Do not miss the new book, Mercy without Borders: The Catholic Worker and Immigration, by Mark and Louise Zwick. Mercy without Borders tells the remarkable story of Casa Juan Diego, the Catholic Worker house of hospitality founded by the Zwicks in Houston, Texas.
When it comes to the preservation and continuation of the legacy of Dorothy Day, Peter Maurin, and the Catholic Worker, no one does it more faithfully than the Zwicks. Like Dorothy and Peter, the Zwicks are grounded in the intellectual tradition of the Catholic Church, promote and defend the Church’s teachings and devotions, and fulfill Christ’s mandate to love and minister to the least of his brethren. When my wife and I would volunteer at Casa Juan Diego (my wife serving as a translator and assistant in the medical clinic and I completing what Mark called the “humble chores”–writing thank you notes to donors, providing rides to clinics for those staying at Casa Juan Diego, and picking up supplies), I was struck by the Zwicks’ peace and deep faith in the power of the Gospel. They are the only people I have met about whom I have thought, “I am in the presence of living saints.” If you ever have occasion to visit Casa Juan Diego, be it for Mass, prayer, or ministry, you will see what I mean. When you do, you will see an instance of the full expression of the Catholic faith in action. For those who do not visit, Mercy without Borders should do just as well.
Today is my birthday, which means that while I get cake, ice cream, and annoyance for having to study on my birthday, you get to realize that the November elections are merely a month and a week away. In the Catholic blogosphere, this means that the “republicath” & “Catholyc” labels are getting dusted off for use in the political war.
For example, MM has launched an

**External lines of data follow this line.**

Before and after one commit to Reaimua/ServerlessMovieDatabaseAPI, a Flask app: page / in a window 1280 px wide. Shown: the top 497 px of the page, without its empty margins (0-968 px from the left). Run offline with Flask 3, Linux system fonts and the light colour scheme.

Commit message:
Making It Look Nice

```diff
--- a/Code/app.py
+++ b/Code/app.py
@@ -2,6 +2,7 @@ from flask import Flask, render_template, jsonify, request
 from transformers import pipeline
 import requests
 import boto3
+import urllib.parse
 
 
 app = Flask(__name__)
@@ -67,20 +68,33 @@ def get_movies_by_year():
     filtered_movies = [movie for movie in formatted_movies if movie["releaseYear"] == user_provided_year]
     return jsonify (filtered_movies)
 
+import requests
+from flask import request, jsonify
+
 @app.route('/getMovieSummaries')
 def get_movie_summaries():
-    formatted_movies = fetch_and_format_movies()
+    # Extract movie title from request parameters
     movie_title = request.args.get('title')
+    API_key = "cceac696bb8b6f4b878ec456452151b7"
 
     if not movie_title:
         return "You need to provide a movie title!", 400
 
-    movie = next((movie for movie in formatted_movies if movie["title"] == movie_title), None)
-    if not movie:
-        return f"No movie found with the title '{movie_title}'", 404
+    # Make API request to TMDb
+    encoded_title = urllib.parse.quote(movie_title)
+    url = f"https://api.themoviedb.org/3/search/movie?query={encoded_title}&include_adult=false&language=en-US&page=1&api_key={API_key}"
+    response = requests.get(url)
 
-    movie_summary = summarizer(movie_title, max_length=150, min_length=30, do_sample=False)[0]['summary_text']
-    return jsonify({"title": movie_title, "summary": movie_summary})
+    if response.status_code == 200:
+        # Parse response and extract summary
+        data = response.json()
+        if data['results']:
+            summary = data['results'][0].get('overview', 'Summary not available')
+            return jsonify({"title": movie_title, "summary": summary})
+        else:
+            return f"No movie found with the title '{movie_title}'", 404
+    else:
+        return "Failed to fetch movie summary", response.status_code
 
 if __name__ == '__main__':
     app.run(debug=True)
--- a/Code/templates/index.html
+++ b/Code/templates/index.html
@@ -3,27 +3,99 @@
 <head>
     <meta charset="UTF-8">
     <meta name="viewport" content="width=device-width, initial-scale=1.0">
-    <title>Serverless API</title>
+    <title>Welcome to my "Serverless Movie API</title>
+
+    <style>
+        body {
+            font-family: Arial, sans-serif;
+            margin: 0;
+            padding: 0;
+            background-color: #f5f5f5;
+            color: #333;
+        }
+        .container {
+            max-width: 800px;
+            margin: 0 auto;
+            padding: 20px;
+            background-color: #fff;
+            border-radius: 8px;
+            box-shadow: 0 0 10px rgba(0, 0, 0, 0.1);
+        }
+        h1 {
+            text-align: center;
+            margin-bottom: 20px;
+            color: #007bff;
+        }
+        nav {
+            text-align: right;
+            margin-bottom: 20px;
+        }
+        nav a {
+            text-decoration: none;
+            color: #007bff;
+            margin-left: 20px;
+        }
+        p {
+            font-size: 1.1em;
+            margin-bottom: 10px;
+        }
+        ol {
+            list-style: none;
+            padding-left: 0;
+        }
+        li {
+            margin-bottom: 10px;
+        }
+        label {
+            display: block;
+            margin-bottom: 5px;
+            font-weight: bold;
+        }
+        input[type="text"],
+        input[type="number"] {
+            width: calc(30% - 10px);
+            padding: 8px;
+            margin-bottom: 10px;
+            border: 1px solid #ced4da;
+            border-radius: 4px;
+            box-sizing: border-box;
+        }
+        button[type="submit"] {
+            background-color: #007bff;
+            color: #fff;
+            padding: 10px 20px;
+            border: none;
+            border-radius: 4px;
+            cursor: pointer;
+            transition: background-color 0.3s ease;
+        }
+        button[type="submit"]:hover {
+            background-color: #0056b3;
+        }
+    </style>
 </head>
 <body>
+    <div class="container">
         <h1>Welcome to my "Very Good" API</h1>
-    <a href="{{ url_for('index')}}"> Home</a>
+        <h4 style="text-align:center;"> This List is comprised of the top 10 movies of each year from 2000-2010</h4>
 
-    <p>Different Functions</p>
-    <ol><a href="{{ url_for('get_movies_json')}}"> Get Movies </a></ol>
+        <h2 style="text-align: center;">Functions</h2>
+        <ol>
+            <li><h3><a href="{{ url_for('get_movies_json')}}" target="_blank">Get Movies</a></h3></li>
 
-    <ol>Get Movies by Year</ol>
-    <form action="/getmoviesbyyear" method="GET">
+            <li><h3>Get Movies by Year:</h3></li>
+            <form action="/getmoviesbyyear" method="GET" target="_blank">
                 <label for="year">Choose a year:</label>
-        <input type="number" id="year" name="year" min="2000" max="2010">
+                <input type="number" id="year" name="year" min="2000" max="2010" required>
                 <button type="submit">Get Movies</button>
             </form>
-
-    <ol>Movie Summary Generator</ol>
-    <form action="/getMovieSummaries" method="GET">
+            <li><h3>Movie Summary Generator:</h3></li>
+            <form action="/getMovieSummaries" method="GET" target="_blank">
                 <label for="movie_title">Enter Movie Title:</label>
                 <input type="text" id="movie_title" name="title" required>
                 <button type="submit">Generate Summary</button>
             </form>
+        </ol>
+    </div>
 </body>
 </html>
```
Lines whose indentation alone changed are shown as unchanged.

humorless satirical website a mini-crusade against Thomas Peters & CatholicVote. Specifically, he’s angry about the very high rating they gave to Sharron Angle, a Republican running against Harry Reid. While I disagree with some of the exaggerations (if he thinks that’s a racist ad, he doesn’t watch much TV during October), I think his question is a good one: when ought a Catholic group be offering endorsements? Read the rest of this entry »